Al Sharpton: Obama's Go-To Black Leader
The president’s extraordinary embrace of Al Sharpton last week has as much to do with his rejection of Jesse Jackson, Cornel West and Tavis Smiley as it does with the once-embattled reverend.
President Obama’s extraordinary embrace of Reverend Al Sharpton last week has as much to do with the president’s antipathy for three other black leaders—Jesse Jackson, Dr. Cornel West and Tavis Smiley—as it does with any genuine White House enthusiasm for the controversial New York preacher. Unlike Sharpton, who actually sat in the front row at Obama’s December announcement of the deal to extend the Bush tax cuts, Jackson, West and Smiley have criticized the president’s centrist tilt, alienating themselves from the administration.
Obama stayed so far away from Sharpton during the 2008 campaign that Sharpton, with Obama’s blessing, never even endorsed him. Yet not only did Obama just become the first president ever to appear at the annual conference of Sharpton’s National Action Network, ten top Obama aides, including six cabinet members, Valerie Jarrett and David Axelrod, spoke at various sessions of the four-day event. It was a “Yes Al Can” celebration.
This “enemy-of-my-enemy” alliance moved to the front burner more than a year ago, when Sharpton declared, in an interview with the New York Times, that Obama was smart “not to ballyhoo a black agenda.” Smiley fired back, saying it was “difficult” for Sharpton “to be the water carrier for the White House and, at the same time, trying to be the titular head, as it were, for Black America.” He argued that Sharpton was “inside the White House trying to help the president push his agenda out” rather than pressuring Obama to adopt an agenda for blacks disproportionately hurt by the great recession.
“Sharpton is wrong to provide cover to Obama given the level of Black suffering and misery,” said Dr. Cornel West.
Since then, Smiley and West have continued to use their once-a-week national radio show to criticize the White House. “The President knows his base in black America is shaky,” Smiley charged on his radio show last week. “You can’t play that history card more than one time.” Blasting the Sharpton/Obama powwow, West said “Sharpton is wrong to provide cover to Obama given the level of Black suffering and misery.”
Until recently West, the Princeton religion professor, was an honored guest at Sharpton events.
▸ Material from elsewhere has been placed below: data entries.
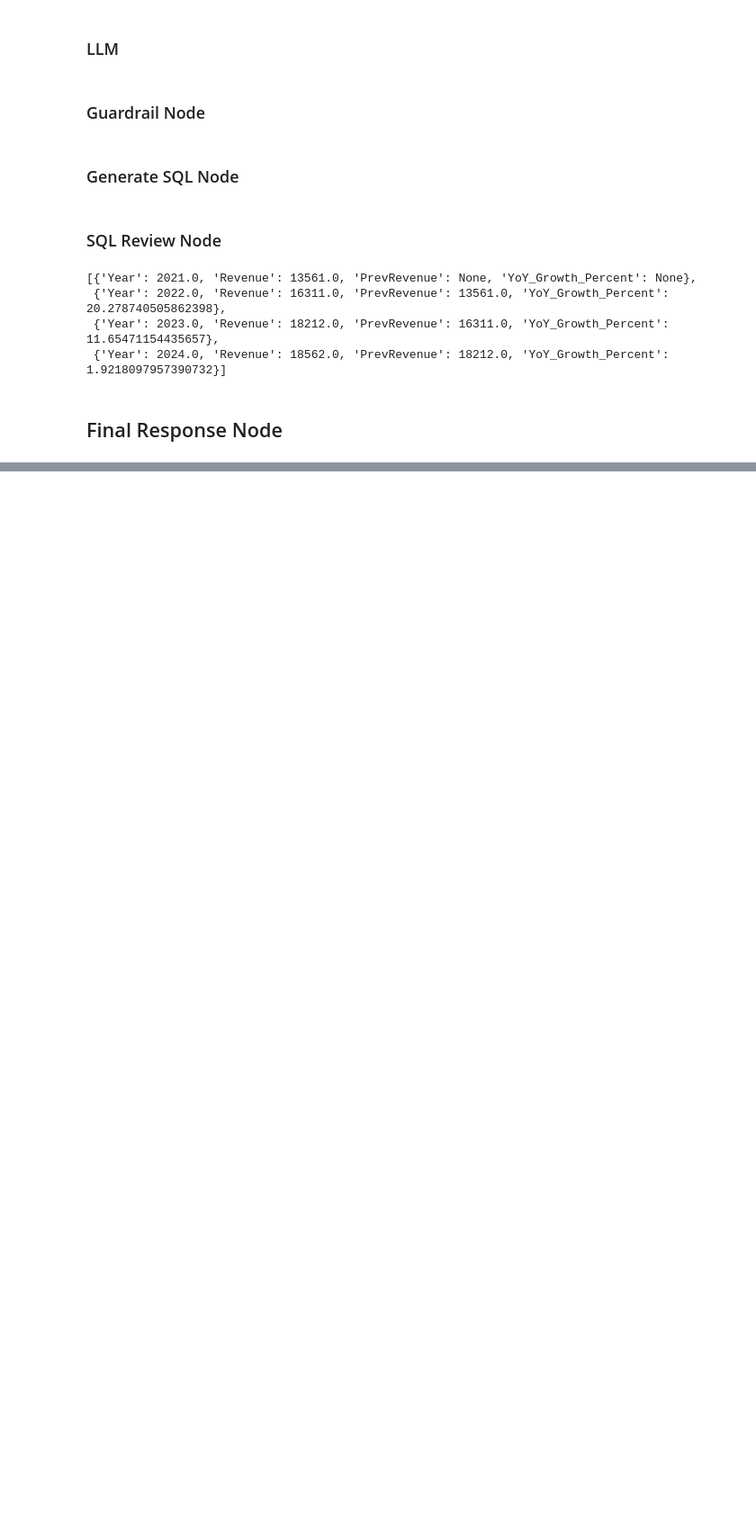
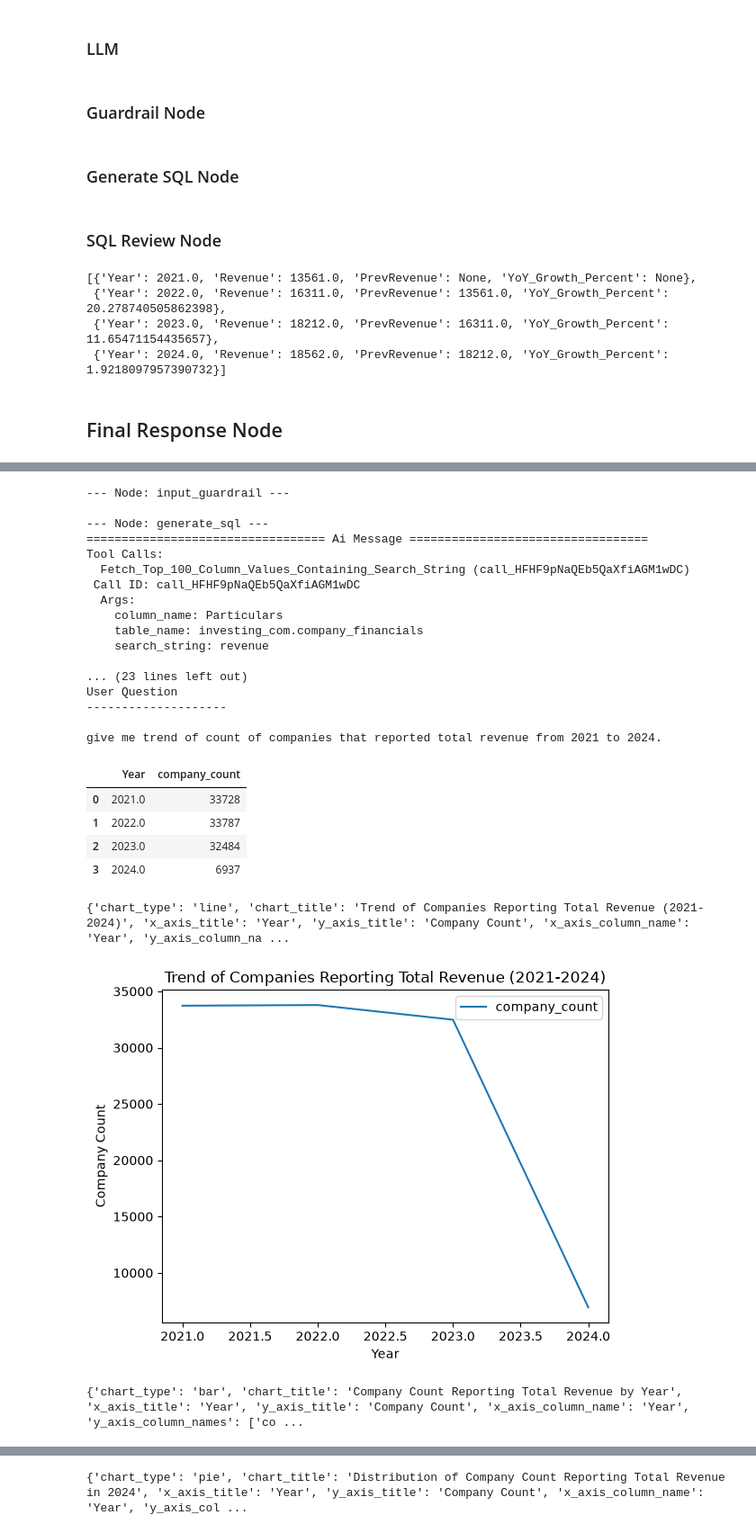
Before and after one commit to ksv-muralidhar/Agentic-AI, a Jupyter notebook: SQL_Agent/SQL_Agent_With_Charts.ipynb, the cells around one changed output, grey strips where cells are left out. Shown at 90% size. Drawn from its saved outputs; the diff is of its cells as text; code cells hidden in the pictures; blank space fills up the shorter version.

```diff
--- a/SQL_Agent/SQL_Agent_With_Charts.ipynb
+++ b/SQL_Agent/SQL_Agent_With_Charts.ipynb
@@ -698,0 +770,32 @@ Agent Execution Completed Successfully.
+# %%
+query = '''
+give me trend of count of companies that reported total revenue from 2021 to 2024.
+'''
+
+await stream_response(query=query)
+# %% [output]
+--- Node: input_guardrail ---
+
+--- Node: generate_sql ---
+================================== Ai Message ==================================
+Tool Calls:
+  Fetch_Top_100_Column_Values_Containing_Search_String (call_HFHF9pNaQEb5QaXfiAGM1wDC)
+ Call ID: call_HFHF9pNaQEb5QaXfiAGM1wDC
+  Args:
+    column_name: Particulars
+    table_name: investing_com.company_financials
+    search_string: revenue
+
+... (23 lines left out)
+User Question
+--------------------
+
+give me trend of count of companies that reported total revenue from 2021 to 2024.
+|  | Year | company_count |
+| 0 | 2021.0 | 33728 |
+| 1 | 2022.0 | 33787 |
+| 2 | 2023.0 | 32484 |
+| 3 | 2024.0 | 6937 |
+{'chart_type': 'line', 'chart_title': 'Trend of Companies Reporting Total Revenue (2021-2024)', 'x_axis_title': 'Year', 'y_axis_title': 'Company Count', 'x_axis_column_name': 'Year', 'y_axis_column_na ...
+[figure, added]
+{'chart_type': 'bar', 'chart_title': 'Company Count Reporting Total Revenue by Year', 'x_axis_title': 'Year', 'y_axis_title': 'Company Count', 'x_axis_column_name': 'Year', 'y_axis_column_names': ['co ...
@@ -698,0 +803 @@ Agent Execution Completed Successfully.
+{'chart_type': 'pie', 'chart_title': 'Distribution of Company Count Reporting Total Revenue in 2024', 'x_axis_title': 'Year', 'y_axis_title': 'Company Count', 'x_axis_column_name': 'Year', 'y_axis_col ...
```
Also changed, not shown: parts of 9 cells of this notebook.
Now they are locked in a public feud. Appearing with Sharpton this week on MSNBC, West said he worried that Sharpton “could be easily manipulated” into simply fronting for the White House. Sharpton responded with attacks on “ivory tower” and “ivy league” critics of the president, who blame Obama for failings of the congressional leadership. Last year, Sharpton refused to attend summit about a black agenda in Chicago in March 2010, hosted by West,Smiley and Rev. Jesse Jackson and accused Smiley of “buck dancing for Bill Clinton” during the Clinton era.
The tensions between Obama and Rev. Jesse Jackson, the other key player is this dispute, are long-standing, rooted in Illinois and Chicago politics. But they got worse after an open mike caught Jackson saying, during the 2008 campaign, that Obama “was talking down to black folks” and threatening to “cut his nuts out.” Jackson participated in the Smiley/West black agenda conference last year and has also appeared on Smiley’s public television show deriding Obama over Afghanistan and domestic priorities.
By taking on these critics, Sharpton has become Obama’s go-to black leader, dispatched as a surrogate to several 2010 swing states by the Democratic National Committee, and ostensibly getting ready for a similar role in the 2012 race. Obama appears unconcerned about the ways Republican operatives used Sharpton in television commercials to taint Al Gore in 2000 and John Kerry in 2004.
The White House also appears untroubled by the fact that Sharpton has a long history of undermining New York Democrats, from David Dinkins to Mario Cuomo to Mark Green to Bob Abrams. He backed City Councilman Charles Barron, who was running on the ticket of the Freedom Party, against Democrat Andrew Cuomo –who did not appear at the Sharpton confab. Ironically, Sharpton for years has had an arrangement with New York mayor Mike Bloomberg similar to the one he now has with Obama—never criticizing what is widely seen as the whitest management team in modern city history and enjoying access at City Hall.
West launched his most damning attack on Obama during last week’s radio show, charging that the president is “more and more becoming a black mascot for Wall Street oligarchs and a black puppet for corporate plutocrats.” Slamming the president for agreeing to $30 billion in cuts shortly before it was revealed that the final tally was $38 billion, West said that Obama “has accepted the rightwing terrain.”
“There’s no fight, there’s no spine, there’s no serious passionate conviction.”
Wayne Barrett is a Newsweek contributor and a fellow at the Nation Institute.